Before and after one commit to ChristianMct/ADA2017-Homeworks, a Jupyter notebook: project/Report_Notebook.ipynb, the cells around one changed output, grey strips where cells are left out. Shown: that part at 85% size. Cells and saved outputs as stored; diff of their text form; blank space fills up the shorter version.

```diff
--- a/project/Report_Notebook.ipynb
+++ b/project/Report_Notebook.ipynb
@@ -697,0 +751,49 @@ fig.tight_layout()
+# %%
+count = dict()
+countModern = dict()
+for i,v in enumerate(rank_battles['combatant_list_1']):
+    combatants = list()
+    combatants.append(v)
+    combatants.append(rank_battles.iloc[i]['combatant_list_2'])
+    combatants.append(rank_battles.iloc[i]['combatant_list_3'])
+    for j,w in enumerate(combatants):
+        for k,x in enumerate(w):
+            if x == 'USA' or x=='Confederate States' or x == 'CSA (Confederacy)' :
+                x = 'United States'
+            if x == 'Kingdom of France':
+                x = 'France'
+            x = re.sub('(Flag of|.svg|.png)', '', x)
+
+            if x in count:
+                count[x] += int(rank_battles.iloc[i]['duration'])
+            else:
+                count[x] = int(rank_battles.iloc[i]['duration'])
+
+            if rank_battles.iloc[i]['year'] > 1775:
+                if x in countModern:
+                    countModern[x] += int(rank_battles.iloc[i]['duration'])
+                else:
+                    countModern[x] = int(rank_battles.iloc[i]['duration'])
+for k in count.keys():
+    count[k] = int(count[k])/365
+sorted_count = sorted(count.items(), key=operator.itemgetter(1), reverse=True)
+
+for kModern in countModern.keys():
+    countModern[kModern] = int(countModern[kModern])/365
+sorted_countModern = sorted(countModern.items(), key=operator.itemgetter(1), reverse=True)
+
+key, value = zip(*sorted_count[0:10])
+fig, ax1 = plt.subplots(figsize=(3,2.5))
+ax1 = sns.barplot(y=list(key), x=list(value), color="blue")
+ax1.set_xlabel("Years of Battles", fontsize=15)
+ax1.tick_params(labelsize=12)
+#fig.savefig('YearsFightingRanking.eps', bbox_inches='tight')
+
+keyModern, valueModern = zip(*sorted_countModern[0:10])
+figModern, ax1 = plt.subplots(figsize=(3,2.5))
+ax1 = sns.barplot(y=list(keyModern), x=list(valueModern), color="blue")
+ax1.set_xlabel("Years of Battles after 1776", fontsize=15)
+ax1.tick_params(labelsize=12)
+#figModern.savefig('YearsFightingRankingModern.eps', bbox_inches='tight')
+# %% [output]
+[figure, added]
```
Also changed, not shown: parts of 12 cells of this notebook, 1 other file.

============================================================

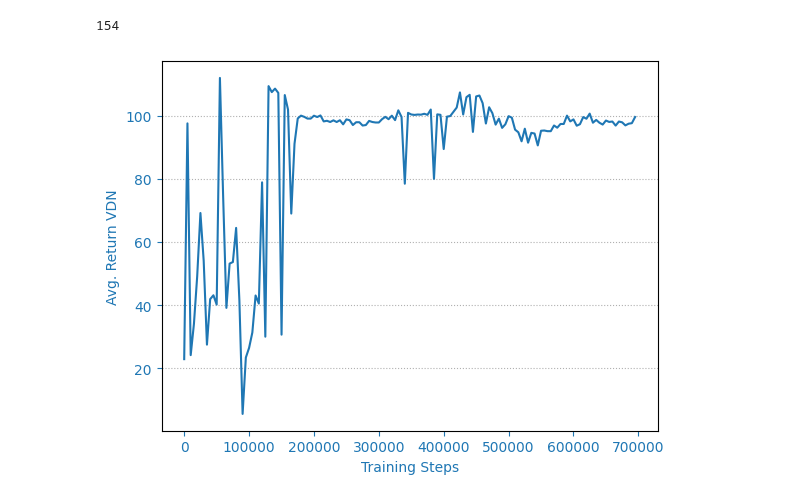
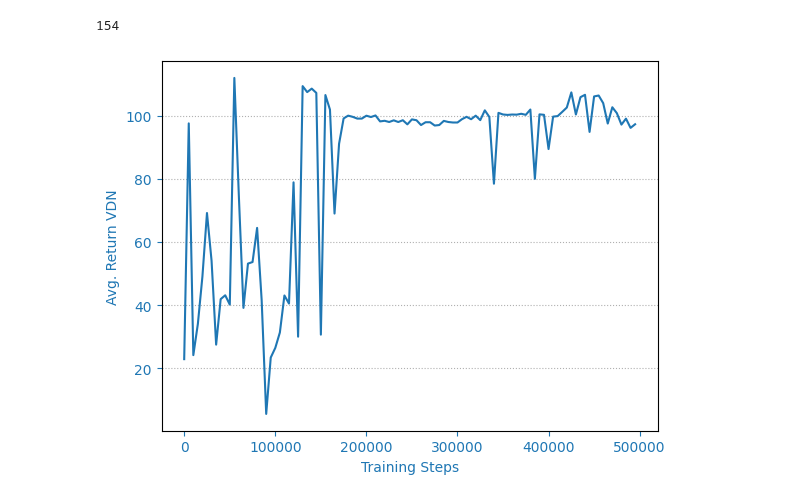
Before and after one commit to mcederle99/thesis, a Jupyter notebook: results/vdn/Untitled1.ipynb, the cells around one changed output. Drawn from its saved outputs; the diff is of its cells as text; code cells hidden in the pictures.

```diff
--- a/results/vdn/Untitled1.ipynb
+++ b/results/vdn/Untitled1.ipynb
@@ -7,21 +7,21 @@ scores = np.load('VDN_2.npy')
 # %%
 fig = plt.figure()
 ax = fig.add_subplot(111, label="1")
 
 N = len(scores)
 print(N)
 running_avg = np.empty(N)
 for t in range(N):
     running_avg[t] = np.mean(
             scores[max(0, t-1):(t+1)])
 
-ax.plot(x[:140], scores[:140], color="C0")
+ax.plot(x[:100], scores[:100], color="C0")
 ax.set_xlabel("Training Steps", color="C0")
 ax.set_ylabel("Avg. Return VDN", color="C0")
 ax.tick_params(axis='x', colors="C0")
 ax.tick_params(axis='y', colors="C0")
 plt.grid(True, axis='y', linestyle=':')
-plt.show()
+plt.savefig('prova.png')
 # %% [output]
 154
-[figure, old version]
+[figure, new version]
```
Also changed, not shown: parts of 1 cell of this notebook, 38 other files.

============================================================

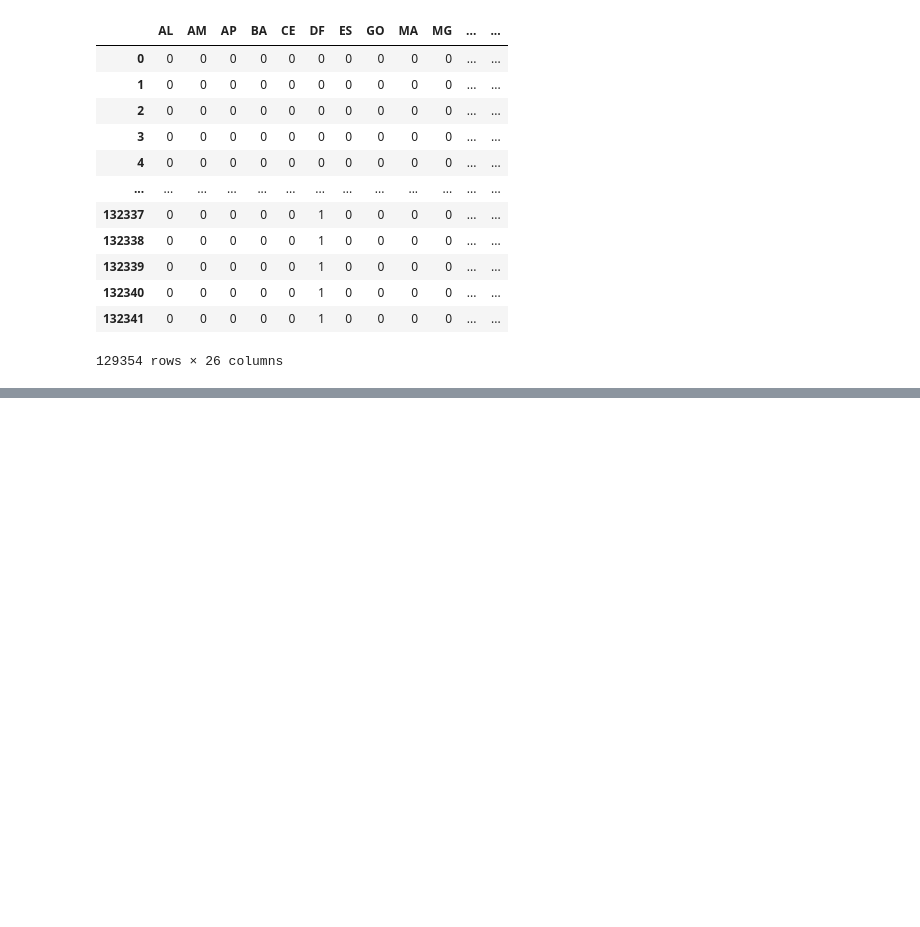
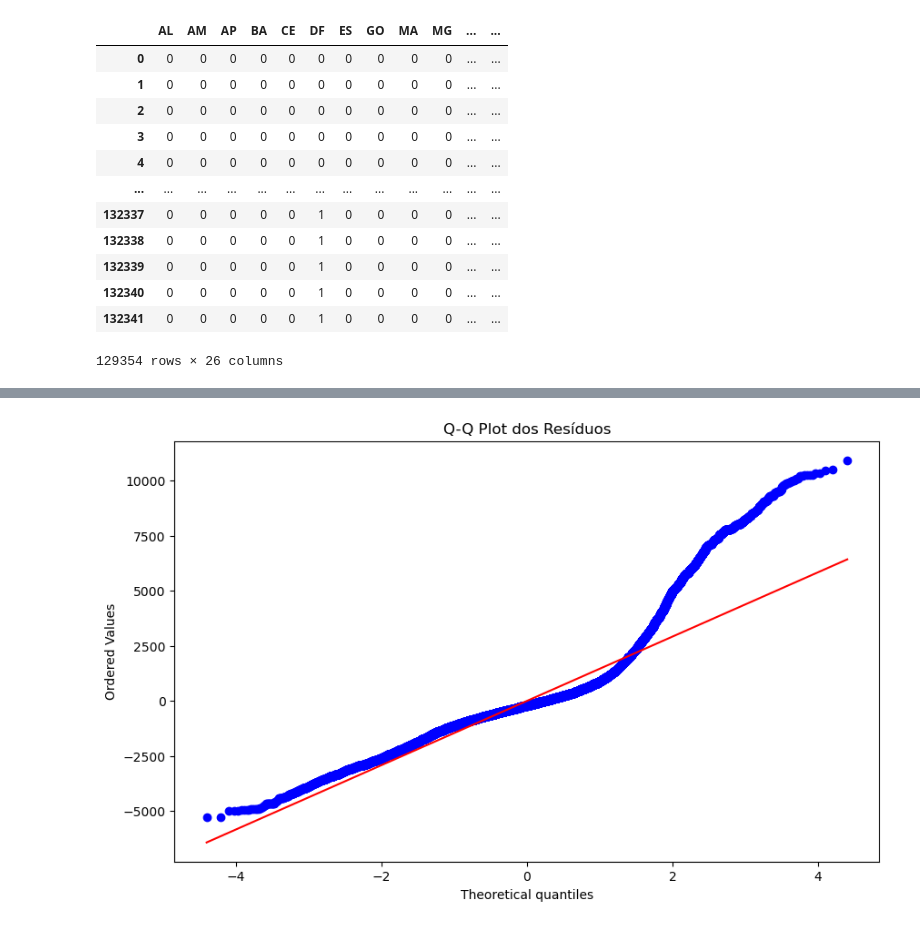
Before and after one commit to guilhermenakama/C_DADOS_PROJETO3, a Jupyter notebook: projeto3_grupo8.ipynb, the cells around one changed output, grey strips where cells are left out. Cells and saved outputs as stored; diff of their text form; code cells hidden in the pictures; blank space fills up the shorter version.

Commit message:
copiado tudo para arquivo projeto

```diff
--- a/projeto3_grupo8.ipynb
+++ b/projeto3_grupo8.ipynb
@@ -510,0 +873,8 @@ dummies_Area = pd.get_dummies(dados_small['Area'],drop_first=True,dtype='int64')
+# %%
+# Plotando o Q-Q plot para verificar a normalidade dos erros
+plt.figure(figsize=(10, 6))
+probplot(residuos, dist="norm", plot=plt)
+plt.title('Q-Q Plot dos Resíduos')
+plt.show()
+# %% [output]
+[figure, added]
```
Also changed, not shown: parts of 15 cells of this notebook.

============================================================

*The task:*
Wherever the string "figure" appears in the entries above, return the line it appears on.

*Your solution:*
+[figure, added]
 fig = plt.figure()
-[figure, old version]
+[figure, new version]
+plt.figure(figsize=(10, 6))
+[figure, added]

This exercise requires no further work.